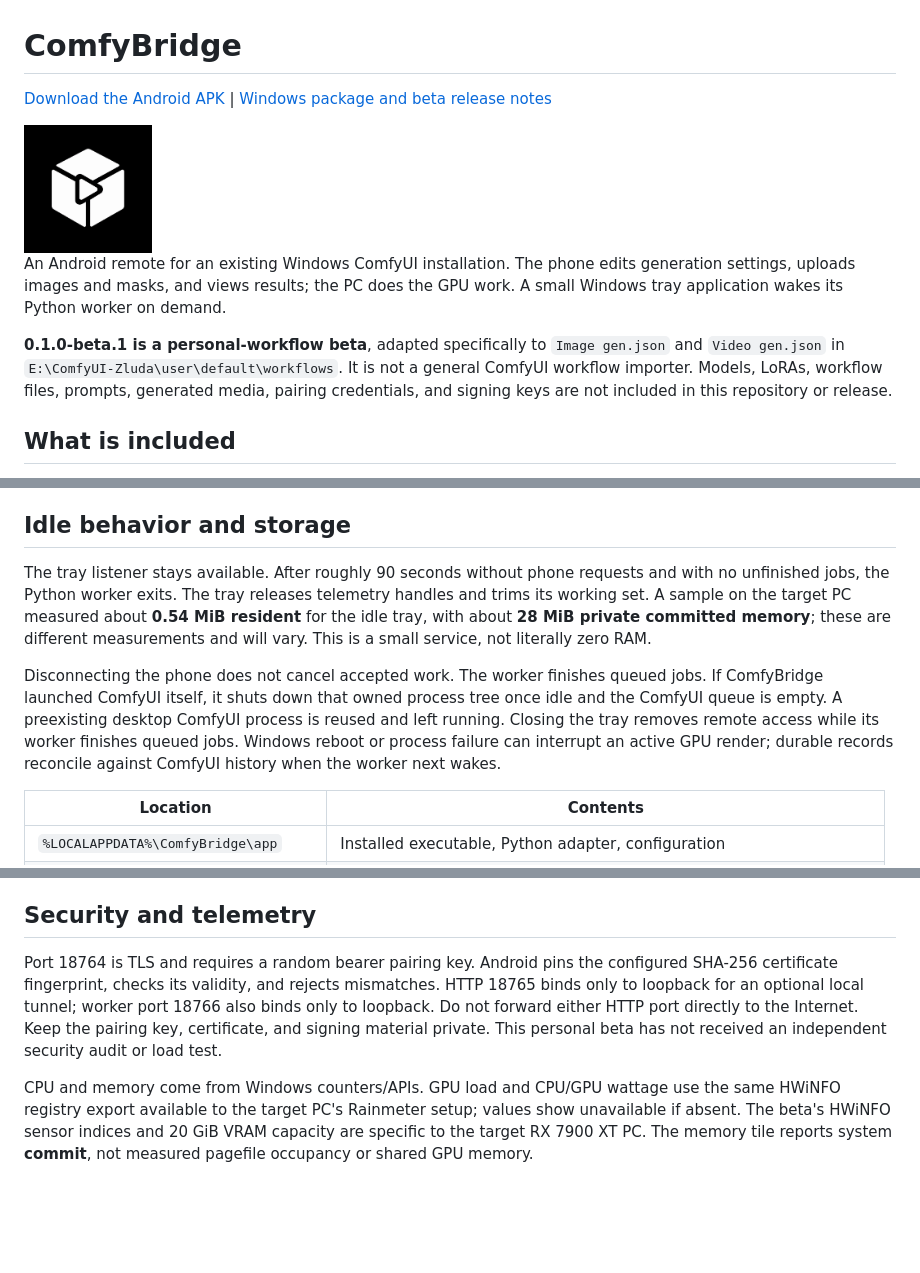
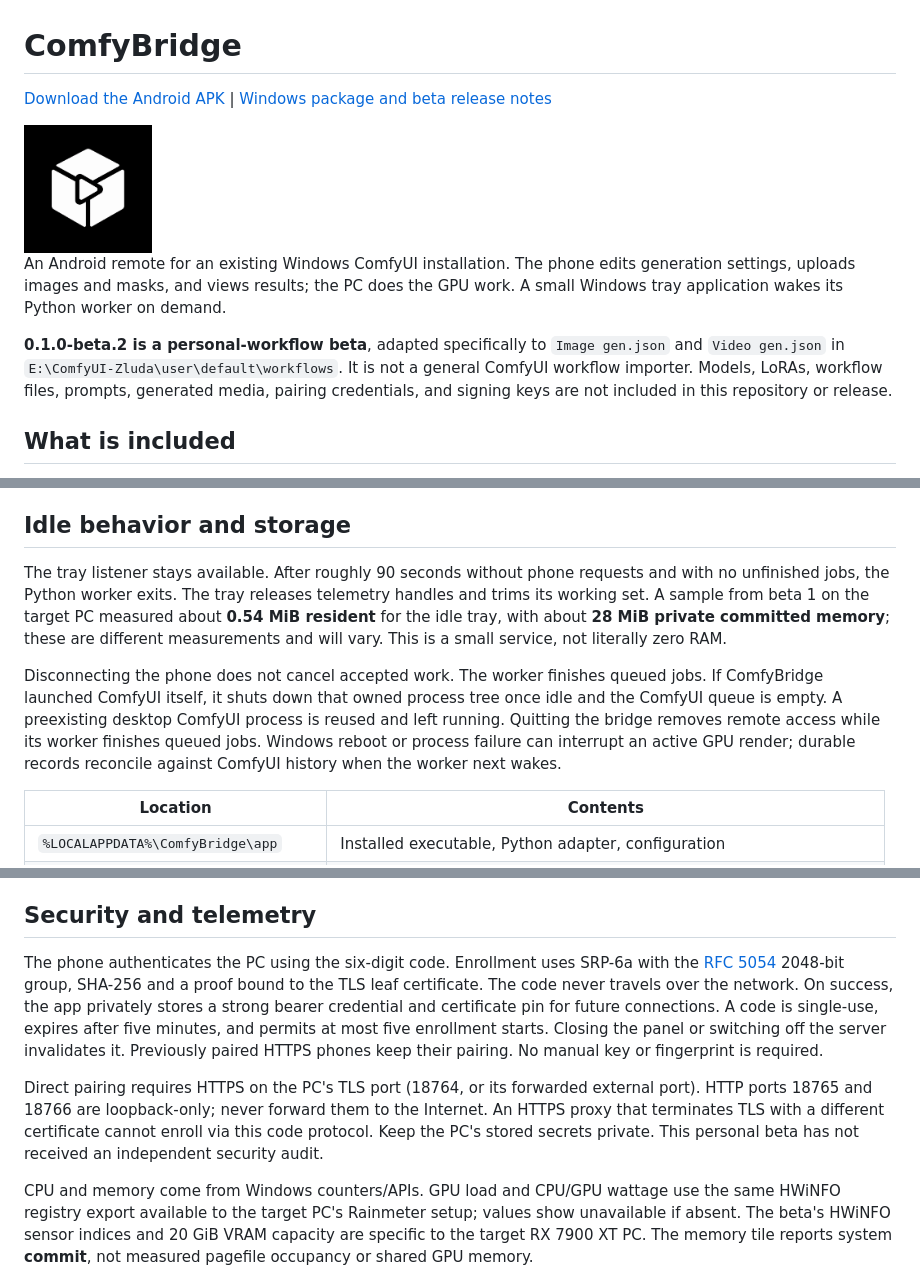
Before and after one commit to gkoogz/ComfyBridge, a Markdown page: README.md, 3 parts joined by grey strips. Rendered like a GitHub page; blank space fills up the shorter version.

```diff
--- a/README.md
+++ b/README.md
@@ -6,7 +6,7 @@
 
 An Android remote for an existing Windows ComfyUI installation. The phone edits generation settings, uploads images and masks, and views results; the PC does the GPU work. A small Windows tray application wakes its Python worker on demand.
 
-**0.1.0-beta.1 is a personal-workflow beta**, adapted specifically to `Image gen.json` and `Video gen.json` in `E:\ComfyUI-Zluda\user\default\workflows`. It is not a general ComfyUI workflow importer. Models, LoRAs, workflow files, prompts, generated media, pairing credentials, and signing keys are not included in this repository or release.
+**0.1.0-beta.2 is a personal-workflow beta**, adapted specifically to `Image gen.json` and `Video gen.json` in `E:\ComfyUI-Zluda\user\default\workflows`. It is not a general ComfyUI workflow importer. Models, LoRAs, workflow files, prompts, generated media, pairing credentials, and signing keys are not included in this repository or release.
 
 ## What is included
 
@@ -50,9 +56,9 @@ Batch seeds increment when the batch is accepted; disabling increment repeats th
 
 ## Idle behavior and storage
 
-The tray listener stays available. After roughly 90 seconds without phone requests and with no unfinished jobs, the Python worker exits. The tray releases telemetry handles and trims its working set. A sample on the target PC measured about **0.54 MiB resident** for the idle tray, with about **28 MiB private committed memory**; these are different measurements and will vary. This is a small service, not literally zero RAM.
+The tray listener stays available. After roughly 90 seconds without phone requests and with no unfinished jobs, the Python worker exits. The tray releases telemetry handles and trims its working set. A sample from beta 1 on the target PC measured about **0.54 MiB resident** for the idle tray, with about **28 MiB private committed memory**; these are different measurements and will vary. This is a small service, not literally zero RAM.
 
-Disconnecting the phone does not cancel accepted work. The worker finishes queued jobs. If ComfyBridge launched ComfyUI itself, it shuts down that owned process tree once idle and the ComfyUI queue is empty. A preexisting desktop ComfyUI process is reused and left running. Closing the tray removes remote access while its worker finishes queued jobs. Windows reboot or process failure can interrupt an active GPU render; durable records reconcile against ComfyUI history when the worker next wakes.
+Disconnecting the phone does not cancel accepted work. The worker finishes queued jobs. If ComfyBridge launched ComfyUI itself, it shuts down that owned process tree once idle and the ComfyUI queue is empty. A preexisting desktop ComfyUI process is reused and left running. Quitting the bridge removes remote access while its worker finishes queued jobs. Windows reboot or process failure can interrupt an active GPU render; durable records reconcile against ComfyUI history when the worker next wakes.
 
 | Location | Contents |
 | --- | --- |
@@ -67,7 +73,9 @@ Archive changes library visibility; it does not move or delete the original file
 
 ## Security and telemetry
 
-Port 18764 is TLS and requires a random bearer pairing key. Android pins the configured SHA-256 certificate fingerprint, checks its validity, and rejects mismatches. HTTP 18765 binds only to loopback for an optional local tunnel; worker port 18766 also binds only to loopback. Do not forward either HTTP port directly to the Internet. Keep the pairing key, certificate, and signing material private. This personal beta has not received an independent security audit or load test.
+The phone authenticates the PC using the six-digit code. Enrollment uses SRP-6a with the [RFC 5054](https://www.rfc-editor.org/rfc/rfc5054#appendix-A) 2048-bit group, SHA-256 and a proof bound to the TLS leaf certificate. The code never travels over the network. On success, the app privately stores a strong bearer credential and certificate pin for future connections. A code is single-use, expires after five minutes, and permits at most five enrollment starts. Closing the panel or switching off the server invalidates it. Previously paired HTTPS phones keep their pairing. No manual key or fingerprint is required.
+
+Direct pairing requires HTTPS on the PC's TLS port (18764, or its forwarded external port). HTTP ports 18765 and 18766 are loopback-only; never forward them to the Internet. An HTTPS proxy that terminates TLS with a different certificate cannot enroll via this code protocol. Keep the PC's stored secrets private. This personal beta has not received an independent security audit.
 
 CPU and memory come from Windows counters/APIs. GPU load and CPU/GPU wattage use the same HWiNFO registry export available to the target PC's Rainmeter setup; values show unavailable if absent. The beta's HWiNFO sensor indices and 20 GiB VRAM capacity are specific to the target RX 7900 XT PC. The memory tile reports system **commit**, not measured pagefile occupancy or shared GPU memory.
 
```
Also changed, not shown: other parts of README.md (+11 -4 lines), docs/BETA-TESTING.md (+9 -3 lines), docs/pc-panel.png (added), 15 other files.
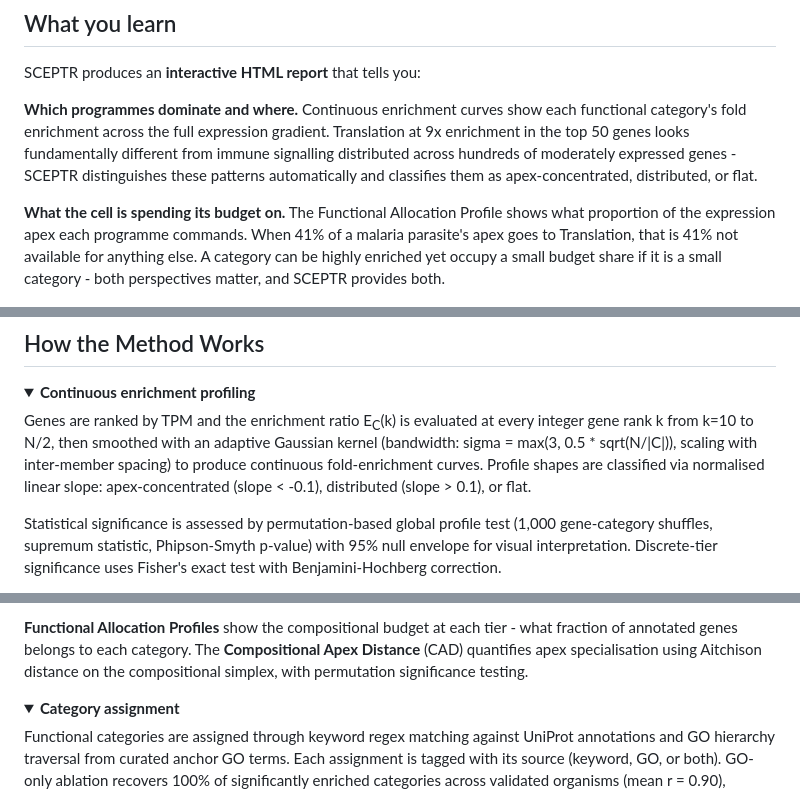
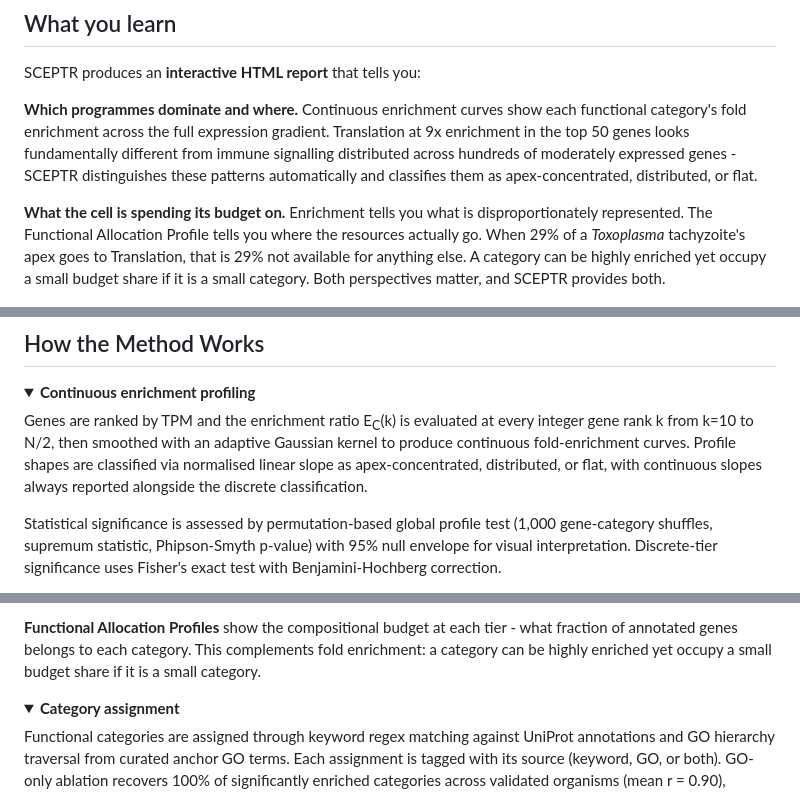
Before and after one commit to jsmccabe1/SCEPTR, a Markdown page: README.md, 3 parts joined by grey strips. GitHub-like rendering; folded sections open.

Commit message:
Simplify README: remove CAD/Aitchison jargon, focus on EC(k) and FAP as core contributions

```diff
--- a/README.md
+++ b/README.md
@@ -30,7 +30,7 @@ SCEPTR produces an **interactive HTML report** that tells you:
 
 **Which programmes dominate and where.** Continuous enrichment curves show each functional category's fold enrichment across the full expression gradient. Translation at 9x enrichment in the top 50 genes looks fundamentally different from immune signalling distributed across hundreds of moderately expressed genes - SCEPTR distinguishes these patterns automatically and classifies them as apex-concentrated, distributed, or flat.
 
-**What the cell is spending its budget on.** The Functional Allocation Profile shows what proportion of the expression apex each programme commands. When 41% of a malaria parasite's apex goes to Translation, that is 41% not available for anything else. A category can be highly enriched yet occupy a small budget share if it is a small category - both perspectives matter, and SCEPTR provides both.
+**What the cell is spending its budget on.** Enrichment tells you what is disproportionately represented. The Functional Allocation Profile tells you where the resources actually go. When 29% of a *Toxoplasma* tachyzoite's apex goes to Translation, that is 29% not available for anything else. A category can be highly enriched yet occupy a small budget share if it is a small category. Both perspectives matter, and SCEPTR provides both.
 
 <p align="center">
   <img src="docs/assets/transcriptome_identity_card.png" alt="SCEPTR Transcriptome Identity Card showing apex allocation, Gini coefficient, and notable findings for Toxoplasma gondii" width="900">
@@ -247,7 +247,7 @@ Both samples must use the same reference transcriptome.
 <details>
 <summary><strong>Continuous enrichment profiling</strong></summary>
 
-Genes are ranked by TPM and the enrichment ratio E<sub>C</sub>(k) is evaluated at every integer gene rank k from k=10 to N/2, then smoothed with an adaptive Gaussian kernel (bandwidth: sigma = max(3, 0.5 * sqrt(N/|C|)), scaling with inter-member spacing) to produce continuous fold-enrichment curves. Profile shapes are classified via normalised linear slope: apex-concentrated (slope < -0.1), distributed (slope > 0.1), or flat.
+Genes are ranked by TPM and the enrichment ratio E<sub>C</sub>(k) is evaluated at every integer gene rank k from k=10 to N/2, then smoothed with an adaptive Gaussian kernel to produce continuous fold-enrichment curves. Profile shapes are classified via normalised linear slope as apex-concentrated, distributed, or flat, with continuous slopes always reported alongside the discrete classification.
 
 Statistical significance is assessed by permutation-based global profile test (1,000 gene-category shuffles, supremum statistic, Phipson-Smyth p-value) with 95% null envelope for visual interpretation. Discrete-tier significance uses Fisher's exact test with Benjamini-Hochberg correction.
 
@@ -260,5 +260,5 @@ Statistical significance is assessed by permutation-based global profile test (1
 
-**Functional Allocation Profiles** show the compositional budget at each tier - what fraction of annotated genes belongs to each category. The **Compositional Apex Distance** (CAD) quantifies apex specialisation using Aitchison distance on the compositional simplex, with permutation significance testing.
+**Functional Allocation Profiles** show the compositional budget at each tier - what fraction of annotated genes belongs to each category. This complements fold enrichment: a category can be highly enriched yet occupy a small budget share if it is a small category.
 
 </details>
 
```
Also changed, not shown: other parts of README.md (+1 -1 lines).
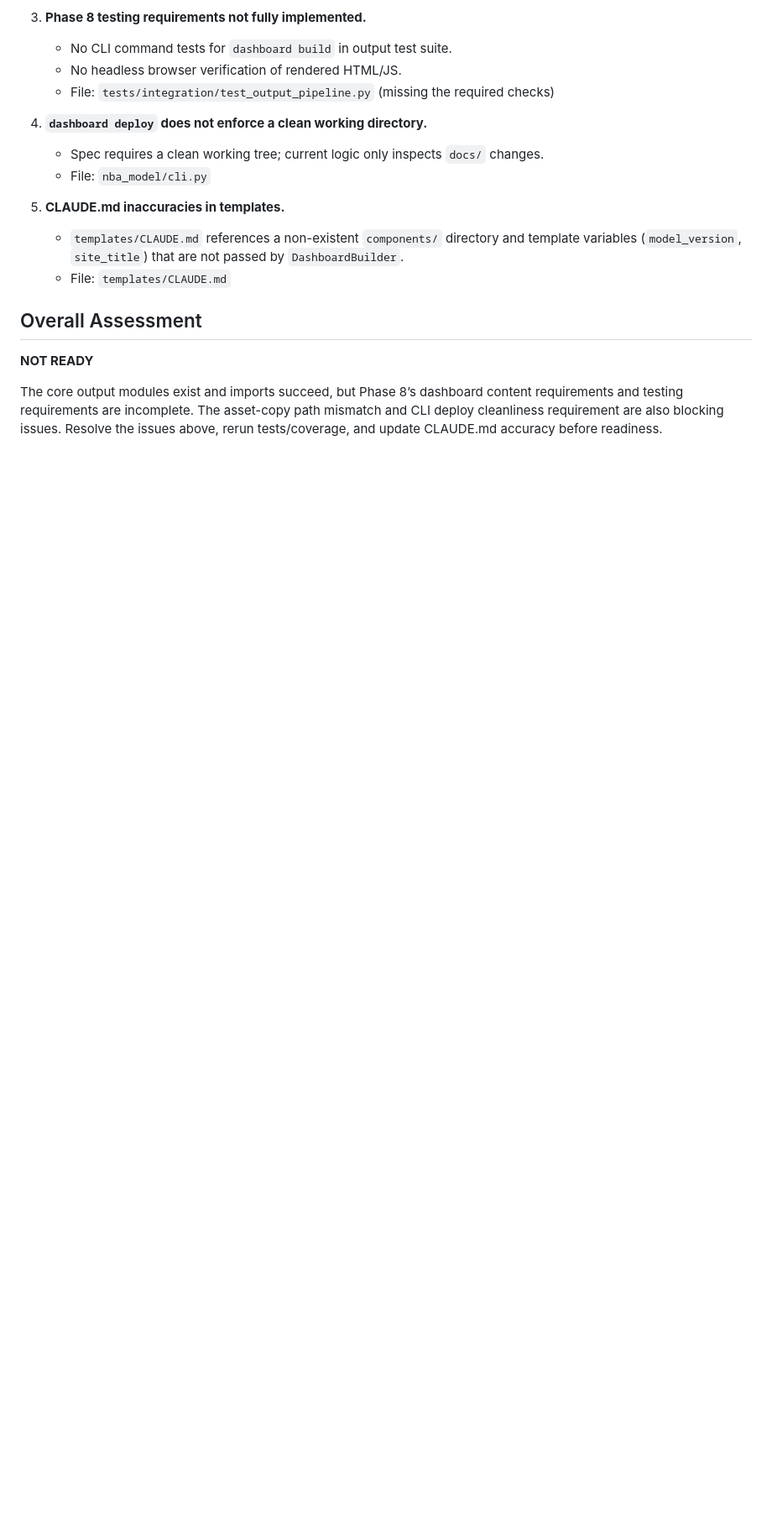
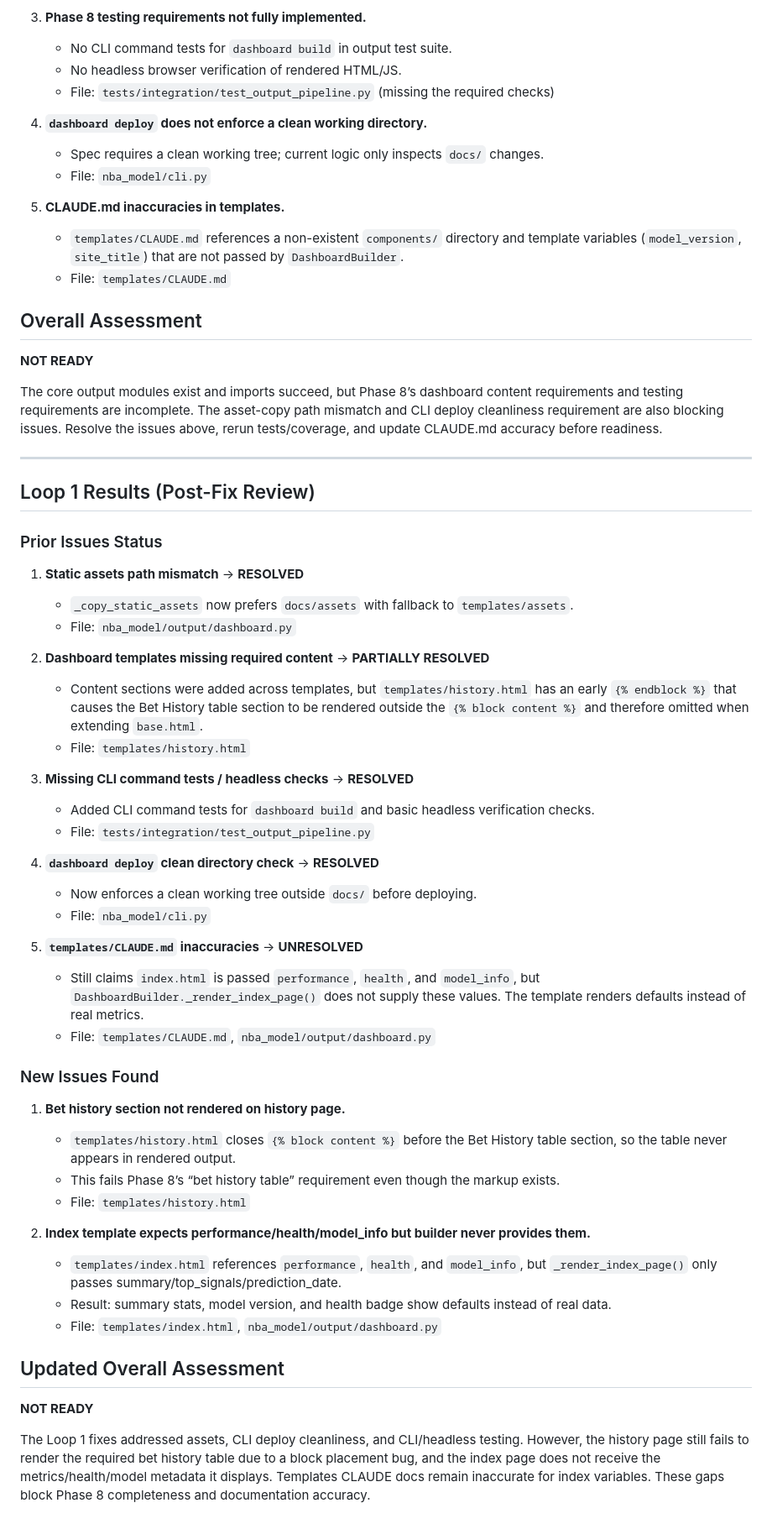
Before and after one commit to mattdlong/nba-model-and-ai, a Markdown page: implementation/phase8_review.md, the part around the change. Shown at 84% size. GitHub-like rendering; blank space fills up the shorter version.

Commit message:
docs: Phase 8 implementation review - Loop 1 (Codex)

```diff
--- a/implementation/phase8_review.md
+++ b/implementation/phase8_review.md
@@ -61,3 +61,47 @@ Coverage status: **NOT VERIFIED** due to test crash.
 **NOT READY**
 
 The core output modules exist and imports succeed, but Phase 8’s dashboard content requirements and testing requirements are incomplete. The asset-copy path mismatch and CLI deploy cleanliness requirement are also blocking issues. Resolve the issues above, rerun tests/coverage, and update CLAUDE.md accuracy before readiness.
+
+---
+
+## Loop 1 Results (Post-Fix Review)
+
+### Prior Issues Status
+
+1. **Static assets path mismatch** → **RESOLVED**
+   - `_copy_static_assets` now prefers `docs/assets` with fallback to `templates/assets`.
+   - File: `nba_model/output/dashboard.py`
+
+2. **Dashboard templates missing required content** → **PARTIALLY RESOLVED**
+   - Content sections were added across templates, but `templates/history.html` has an early `{% endblock %}` that causes the Bet History table section to be rendered outside the `{% block content %}` and therefore omitted when extending `base.html`.
+   - File: `templates/history.html`
+
+3. **Missing CLI command tests / headless checks** → **RESOLVED**
+   - Added CLI command tests for `dashboard build` and basic headless verification checks.
+   - File: `tests/integration/test_output_pipeline.py`
+
+4. **`dashboard deploy` clean directory check** → **RESOLVED**
+   - Now enforces a clean working tree outside `docs/` before deploying.
+   - File: `nba_model/cli.py`
+
+5. **`templates/CLAUDE.md` inaccuracies** → **UNRESOLVED**
+   - Still claims `index.html` is passed `performance`, `health`, and `model_info`, but `DashboardBuilder._render_index_page()` does not supply these values. The template renders defaults instead of real metrics.
+   - File: `templates/CLAUDE.md`, `nba_model/output/dashboard.py`
+
+### New Issues Found
+
+1. **Bet history section not rendered on history page.**
+   - `templates/history.html` closes `{% block content %}` before the Bet History table section, so the table never appears in rendered output.
+   - This fails Phase 8’s “bet history table” requirement even though the markup exists.
+   - File: `templates/history.html`
+
+2. **Index template expects performance/health/model_info but builder never provides them.**
+   - `templates/index.html` references `performance`, `health`, and `model_info`, but `_render_index_page()` only passes summary/top_signals/prediction_date.
+   - Result: summary stats, model version, and health badge show defaults instead of real data.
+   - File: `templates/index.html`, `nba_model/output/dashboard.py`
+
+## Updated Overall Assessment
+
+**NOT READY**
+
+The Loop 1 fixes addressed assets, CLI deploy cleanliness, and CLI/headless testing. However, the history page still fails to render the required bet history table due to a block placement bug, and the index page does not receive the metrics/health/model metadata it displays. Templates CLAUDE docs remain inaccurate for index variables. These gaps block Phase 8 completeness and documentation accuracy.
```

* * *

**WHAT THE TASK ASKS:** Whenever a line above includes "outside", copy it in full.

**RESULT OF THIS EXERCISE:**
+   - Content sections were added across templates, but `templates/history.html` has an early `{% endblock %}` that causes the Bet History table section to be rendered outside the `{% block content %}` and therefore omitted when extending `base.html`.
+   - Now enforces a clean working tree outside `docs/` before deploying.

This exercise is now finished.